[Web document revisions]
#####

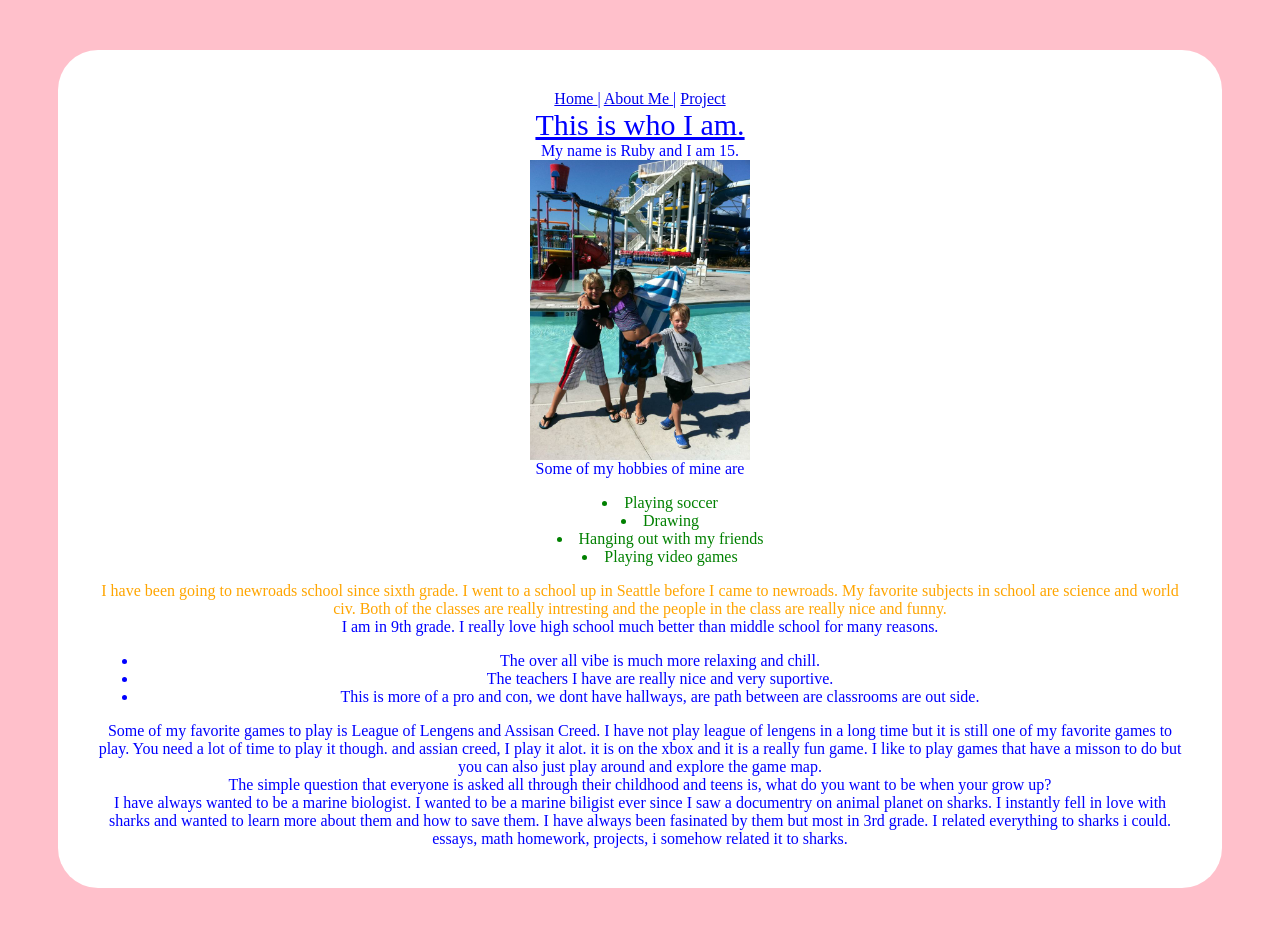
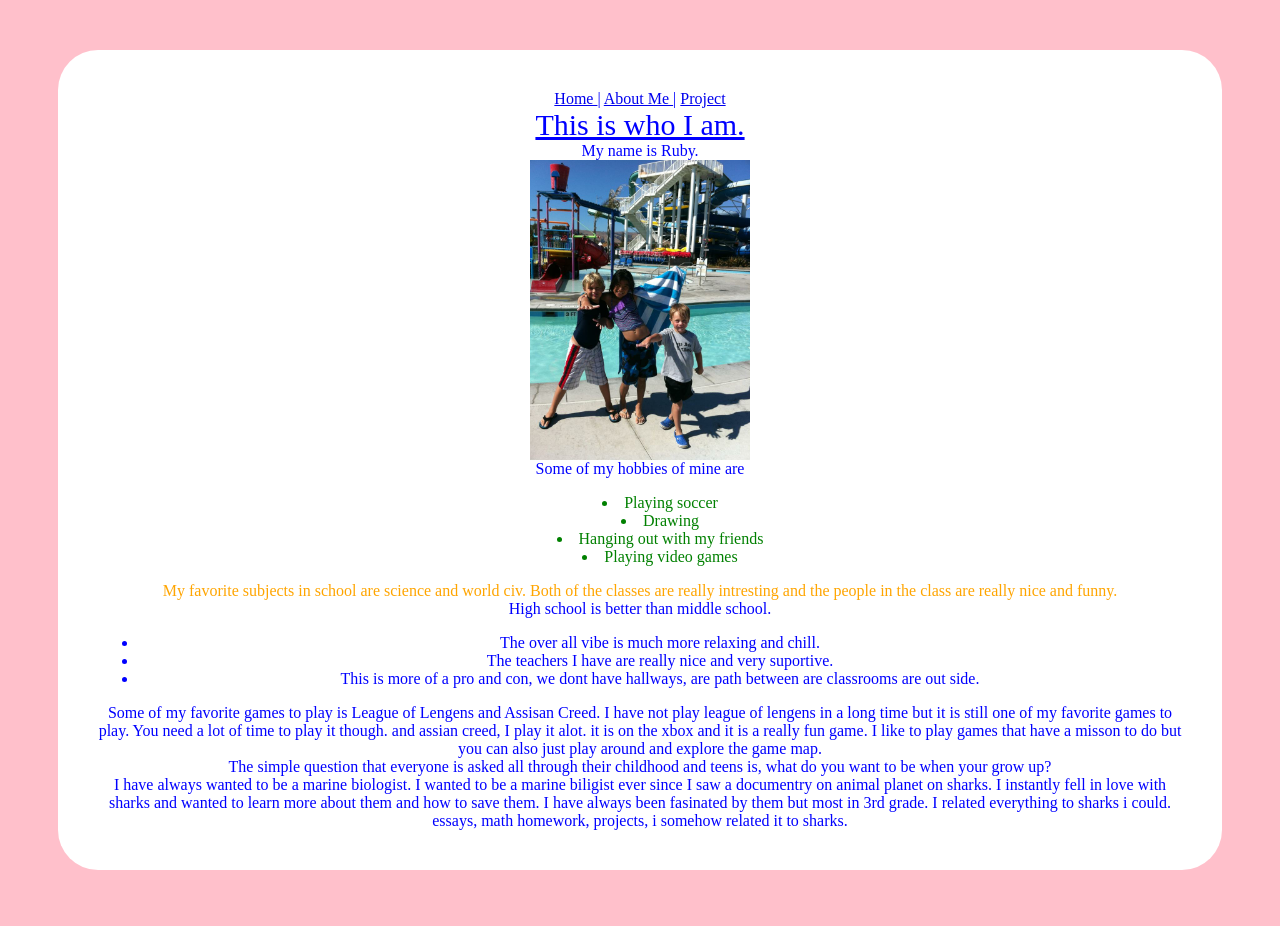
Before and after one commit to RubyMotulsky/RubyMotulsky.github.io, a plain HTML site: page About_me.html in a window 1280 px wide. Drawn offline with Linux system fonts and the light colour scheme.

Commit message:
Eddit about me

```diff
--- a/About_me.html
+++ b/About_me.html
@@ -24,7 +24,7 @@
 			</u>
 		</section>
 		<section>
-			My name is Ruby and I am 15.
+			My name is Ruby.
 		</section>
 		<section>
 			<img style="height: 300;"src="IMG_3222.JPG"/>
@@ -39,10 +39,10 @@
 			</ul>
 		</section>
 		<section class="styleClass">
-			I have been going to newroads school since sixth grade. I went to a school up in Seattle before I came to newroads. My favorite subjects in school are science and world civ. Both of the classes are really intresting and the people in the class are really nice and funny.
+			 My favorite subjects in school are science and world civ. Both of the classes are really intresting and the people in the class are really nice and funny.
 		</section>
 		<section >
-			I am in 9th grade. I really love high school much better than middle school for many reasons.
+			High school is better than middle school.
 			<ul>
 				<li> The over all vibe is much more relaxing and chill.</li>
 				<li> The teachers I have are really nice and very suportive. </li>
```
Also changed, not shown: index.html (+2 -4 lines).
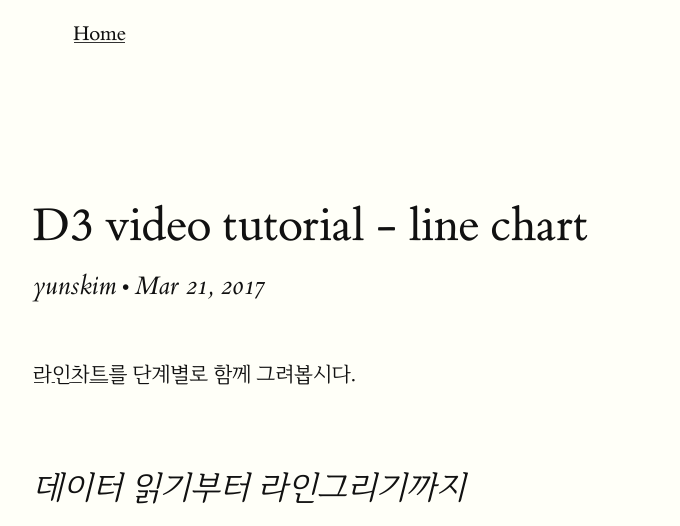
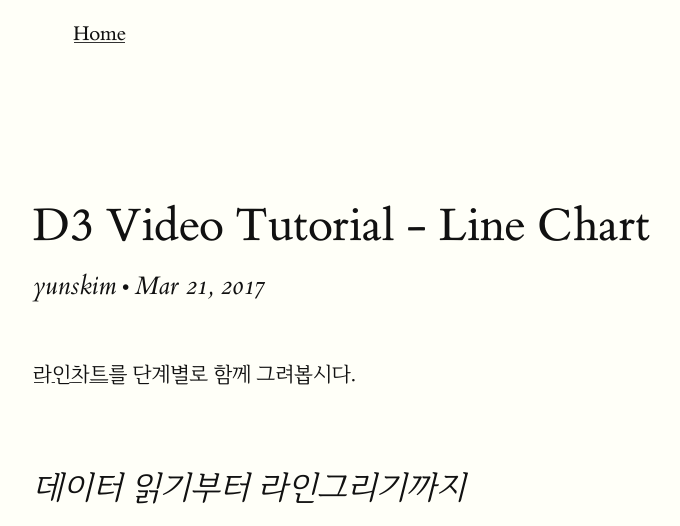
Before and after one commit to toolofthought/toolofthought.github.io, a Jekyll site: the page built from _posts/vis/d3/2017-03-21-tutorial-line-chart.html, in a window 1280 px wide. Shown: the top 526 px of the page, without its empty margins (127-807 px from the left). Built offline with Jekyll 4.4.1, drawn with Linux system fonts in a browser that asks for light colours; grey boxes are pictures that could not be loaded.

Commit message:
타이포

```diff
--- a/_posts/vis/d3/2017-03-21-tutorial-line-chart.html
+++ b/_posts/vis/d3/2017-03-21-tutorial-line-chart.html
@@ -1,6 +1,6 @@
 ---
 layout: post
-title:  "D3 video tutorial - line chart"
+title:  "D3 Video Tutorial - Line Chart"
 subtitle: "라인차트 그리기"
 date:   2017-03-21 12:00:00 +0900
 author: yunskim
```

#####

Of all the entries above, how many lines contain the string "after"? Answer with the number only.

2